Way back in the days of Saturday morning cartoons. Most definitely, this influence came from my Dad. He loved Bugs Bunny for the characters, to watch, and to draw. His interest encouraged me to study how the characters were put together; what makes their personality, body language, how they walk/run, how they react to dynamite in the face. I thought it was a huge compliment when someone recently mentioned that they saw Jones' influence in my work. We go way back.

Marc Davis 
Of all of the Disney movies, I have to say that I have always loved the style of Sleeping Beauty the most. With its pointy, dark, and decorative Gothic style, I feel it stands out against any other Disney movie, design wise. I've often referenced the sharp line work of Marc Davis, as he has a certain way of drawing really lovely ladies... including the villains.

I feel like this guy is so popular, it sounds almost unoriginal to say that someone like Pablo Picasso influenced my work. I mean the guy is a mother f*ing genius. To draw how you feel? I wish more people could do it this way. I don't believe it when people say that they can't draw because it's less about making things look real, it's about how things make you feel. Pablo Picasso allowed for representation to take over. It wasn't about painting a vase of flowers to look exactly like the subject. What shapes come out when you think of an old elegant telephone?
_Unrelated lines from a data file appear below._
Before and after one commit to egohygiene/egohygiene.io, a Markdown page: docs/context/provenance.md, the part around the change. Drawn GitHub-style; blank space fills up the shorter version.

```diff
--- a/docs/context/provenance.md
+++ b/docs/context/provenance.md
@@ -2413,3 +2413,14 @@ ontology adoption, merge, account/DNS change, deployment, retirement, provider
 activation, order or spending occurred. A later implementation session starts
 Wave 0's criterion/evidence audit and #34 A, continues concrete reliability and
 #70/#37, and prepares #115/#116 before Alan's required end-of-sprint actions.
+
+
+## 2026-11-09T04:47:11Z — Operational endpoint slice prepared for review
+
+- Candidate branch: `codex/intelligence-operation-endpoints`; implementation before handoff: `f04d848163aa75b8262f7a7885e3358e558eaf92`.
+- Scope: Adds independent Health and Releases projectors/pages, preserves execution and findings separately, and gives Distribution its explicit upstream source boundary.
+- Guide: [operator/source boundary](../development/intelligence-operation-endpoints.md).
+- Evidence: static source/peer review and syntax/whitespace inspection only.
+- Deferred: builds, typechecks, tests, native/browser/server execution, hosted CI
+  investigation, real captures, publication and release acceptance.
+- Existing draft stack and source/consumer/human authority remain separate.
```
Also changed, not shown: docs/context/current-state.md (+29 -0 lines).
A cat? Picasso was an influence that told me to feel my work. Best. Love him forever.

Mary Blair
Is it weird of me to be the only human being on this earth who appreciates the dreaded 'It's a Small World' ride at Disneyland? It's less about the haunting music, and more about the show. Whether the robotic children seem a bit scary, that ride is a work of art and something to behold. Mary Blair brought asymmetry, charm, and pattern to Disney, in the years of Peter Pan and Alice in Wonderland. She is also recognizable from those old school Golden Books we had as kids. Yeah, her. A distinct and charming style that always makes me get back in touch with the traditional side of making art.

Bill Watterson
Hell yes, Calvin and Hobbes comics were a tremendous influence in my world of fiddling with ink. I remember getting really attached to the imagery Watterson used to illustrate Calvin's imagination. Childlike, bold, gritty, and organized. A style I can definitely relate to and admire forever.
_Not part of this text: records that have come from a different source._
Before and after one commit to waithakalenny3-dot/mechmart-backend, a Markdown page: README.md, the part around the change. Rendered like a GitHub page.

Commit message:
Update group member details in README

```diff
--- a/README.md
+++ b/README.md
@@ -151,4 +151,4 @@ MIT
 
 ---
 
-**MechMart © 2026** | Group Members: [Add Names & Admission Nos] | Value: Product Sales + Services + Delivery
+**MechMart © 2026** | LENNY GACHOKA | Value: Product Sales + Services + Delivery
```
Tim Burton
I've always been a fan of charming and sinister, and hugely into the asymmetrical. My work has been compared to Burton's quite often, as I loved the style of his sets and how strangely awkward his work can look. He's been a huge influence, when it comes to environment design, and working with black and white. I sucked at perspective class, but chose not to give a fuck, because look at what Burton's doing. Forced perspective and a little bit of a slant never hurt anyone.

Dave McKean 
Another sinister influence. I love drawing not-so-cutesy things from time to time, to let my work get a little bit gross. I'm a huge fan of the strange. Hollow eyes, rough lines, scribbly textures and harshly cut, disconnected, shapes.. yes, Dave McKean, I love.

Alphonse Mucha
On the flip, I love drawing pretty ladies....because they are pretty. I'd say that Mucha's work influences my ultra feminine side; as well as my love for clean, thick, black lines, organic shapes, pattern, and subtle textures. So much to love about Mucha. I learned about his work in college, and he has remained a tremendous influence on my girly side. So beautiful.

Al Hirschfeld
The master of line work, or "line king" as he was called. The graceful style and flow of Hirschfeld's work is what always catches my eye. The way forms just sort of disappear and keep the eye moving; his style has always been a massive influence on my line work.

I know there are more artists that influence my work, but I'd say that the ones listed above are some of the biggest throughout my life as an artist. My animation project is rolling steadily, and taking shape, as the days unfold. I decided that laying out some of my greatest influences would make me think about what is really driving me forward. I'm grateful for the things these artists have taught me, and most of all, it is a joy when people tell me that they can see hints of their touch in my work. That simply blows my mind to even be compared to their greatness.

Who influences you?